However, the game has a super-adorable theme. The monster seems cute and friendly. It seemed harmless. So, I kept playing. My first introduction to Cut the Rope was via the “lite” version of the game. Once I played through the sample levels, I felt hungry for more challenges. If you like figuring out puzzles, this app offers a unique form of mental challenges. As the levels gradually increase in difficulty, a good use of skill, timing and planning is needed to complete the objective.
Cut the Rope is a highly polished game. With sharp Retina Display graphics, intelligent level design and pretty presentation, the game distinguishes itself from the glut of other iOS apps. I felt the difference from when I first tested the game physics. The way the candy moves through the scene is quite realistic. It makes for a more engaging experience.
The controls are fairly easy to grasp. Just swipe with a finger to slash a rope apart. The candy will respond accordingly. The game begins as one gigantic tutorial, as the new techniques are explained throughout the early levels. For example, some levels require multitouch cuts. Cut the Rope takes advantage of iOS hardware to make the game more challenging. Other features are just good game design. I especially enjoyed the gravity button, which reverses the way the candy falls.
Towards the later levels, reaching the goal can be quite a struggle – especially if you’re trying to collect the three stars on each level. The game’s gradually increasing difficulty is a paragon for the industry. Novice players can simply play through the game, while perfectionists can try to improve their score. More points are awarded based on how faster a level is completed. Players can be ranked by their score.

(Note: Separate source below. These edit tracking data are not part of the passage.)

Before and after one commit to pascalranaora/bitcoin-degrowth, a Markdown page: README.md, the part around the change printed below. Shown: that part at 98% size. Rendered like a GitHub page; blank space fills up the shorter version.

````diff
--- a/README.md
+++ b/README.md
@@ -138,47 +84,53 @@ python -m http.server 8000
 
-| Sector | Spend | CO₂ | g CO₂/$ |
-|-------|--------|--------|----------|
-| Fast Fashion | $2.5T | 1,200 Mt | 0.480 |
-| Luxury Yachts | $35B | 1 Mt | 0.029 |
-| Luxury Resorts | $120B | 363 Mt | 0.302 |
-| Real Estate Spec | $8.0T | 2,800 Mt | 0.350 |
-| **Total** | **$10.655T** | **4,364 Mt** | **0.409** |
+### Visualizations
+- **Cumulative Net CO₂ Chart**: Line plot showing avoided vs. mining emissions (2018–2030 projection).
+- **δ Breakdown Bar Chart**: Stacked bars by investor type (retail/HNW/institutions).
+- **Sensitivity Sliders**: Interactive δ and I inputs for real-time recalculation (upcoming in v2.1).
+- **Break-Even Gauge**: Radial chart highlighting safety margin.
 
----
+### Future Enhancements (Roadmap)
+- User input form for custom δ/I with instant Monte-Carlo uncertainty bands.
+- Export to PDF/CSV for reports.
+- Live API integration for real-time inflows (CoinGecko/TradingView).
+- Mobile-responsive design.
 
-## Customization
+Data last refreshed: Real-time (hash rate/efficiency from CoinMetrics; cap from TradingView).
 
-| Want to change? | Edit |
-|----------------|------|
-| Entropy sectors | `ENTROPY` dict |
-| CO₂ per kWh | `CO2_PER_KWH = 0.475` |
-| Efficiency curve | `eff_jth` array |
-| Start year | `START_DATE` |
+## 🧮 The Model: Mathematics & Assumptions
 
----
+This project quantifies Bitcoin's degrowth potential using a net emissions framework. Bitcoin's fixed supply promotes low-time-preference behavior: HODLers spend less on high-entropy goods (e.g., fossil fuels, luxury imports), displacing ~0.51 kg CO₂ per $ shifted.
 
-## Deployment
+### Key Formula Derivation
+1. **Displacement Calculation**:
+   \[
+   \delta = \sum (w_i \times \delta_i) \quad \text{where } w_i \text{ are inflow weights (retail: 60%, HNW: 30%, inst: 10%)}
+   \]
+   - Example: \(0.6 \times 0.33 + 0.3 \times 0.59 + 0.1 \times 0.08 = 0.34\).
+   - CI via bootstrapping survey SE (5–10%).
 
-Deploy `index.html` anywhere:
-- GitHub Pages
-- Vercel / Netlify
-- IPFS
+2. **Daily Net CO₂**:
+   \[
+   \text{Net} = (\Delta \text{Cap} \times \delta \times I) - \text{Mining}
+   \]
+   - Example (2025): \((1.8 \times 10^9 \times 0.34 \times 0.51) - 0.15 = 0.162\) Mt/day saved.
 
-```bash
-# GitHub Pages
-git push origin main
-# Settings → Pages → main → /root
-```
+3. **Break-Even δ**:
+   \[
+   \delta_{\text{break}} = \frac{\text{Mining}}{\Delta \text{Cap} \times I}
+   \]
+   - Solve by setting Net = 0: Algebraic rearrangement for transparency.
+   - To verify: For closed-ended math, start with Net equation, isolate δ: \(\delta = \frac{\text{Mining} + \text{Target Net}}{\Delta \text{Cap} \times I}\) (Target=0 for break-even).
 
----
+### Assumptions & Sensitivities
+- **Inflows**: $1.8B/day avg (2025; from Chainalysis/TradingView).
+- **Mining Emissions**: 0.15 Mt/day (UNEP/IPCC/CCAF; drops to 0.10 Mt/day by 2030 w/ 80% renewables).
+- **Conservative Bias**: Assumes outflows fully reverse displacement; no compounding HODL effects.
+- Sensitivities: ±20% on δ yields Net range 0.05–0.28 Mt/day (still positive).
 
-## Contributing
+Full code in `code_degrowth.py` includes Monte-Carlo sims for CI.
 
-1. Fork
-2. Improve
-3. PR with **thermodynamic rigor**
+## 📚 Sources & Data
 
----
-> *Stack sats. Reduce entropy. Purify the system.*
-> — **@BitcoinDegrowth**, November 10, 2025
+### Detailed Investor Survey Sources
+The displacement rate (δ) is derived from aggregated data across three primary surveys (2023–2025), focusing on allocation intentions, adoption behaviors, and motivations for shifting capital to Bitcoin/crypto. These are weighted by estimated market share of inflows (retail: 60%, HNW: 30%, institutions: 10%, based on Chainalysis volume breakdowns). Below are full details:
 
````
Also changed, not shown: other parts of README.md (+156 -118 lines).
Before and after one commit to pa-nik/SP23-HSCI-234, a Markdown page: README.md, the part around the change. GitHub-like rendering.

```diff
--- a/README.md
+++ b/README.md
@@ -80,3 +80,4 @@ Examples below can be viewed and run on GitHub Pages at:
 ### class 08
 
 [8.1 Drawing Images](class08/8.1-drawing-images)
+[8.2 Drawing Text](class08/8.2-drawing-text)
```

While the difficulty accelerates smoothly, it doesn’t seem to hit top-gear. If you’re not interested in participating in the global ladder system, or if you’re not interested in getting a perfect score, the game is on the easy side. I played through all the levels – with all three stars – in about a day. There are five main boxes – Cardboard, Fabric, Foil, Gift and Cosmic – with 25 levels each. That’s 125 levels and 375 stars to collect. A sixth box states, “New levels coming soon!”
Game Center achievements can add some replay value to the game, but those are fairly easy to complete as well. For example, the Tummy Teaser achievement is a cinch. On level 2-5, simply use the bottom air blower to control the candy’s movement.
Personally, I like a game to be a little on the easy side. I don’t expect days and days of gaming for only 99¢. I don’t want a game to annoy me either. I play games to relax and I appreciated the calm pace of Cut the Rope. But if the game is to be critically judged, it is a puzzle game. This app might be better suited for younger audiences that are new to the genre, as experienced puzzle players might be left unsatisfied. Only a small fraction of levels were a big challenge for me… like 5-17… I hate that level.
There are some additional flaws. I found the cartoonish music to be pleasant, but a bit repetitive. Fortunately, the music can be disabled in the option menu. Additionally, the position of the game menu button is lousy. The level design doesn’t always account for the interface. All too often, instead of controlling something in the level, I found myself tripping on the menu button.
Those minor offenses were easy for me to overlook. The game is cute and entertaining. I’m glad that Cut the Rope was a little on the short side. That’s when I knew when to stop playing. Cut the Rope is quite compelling and fun.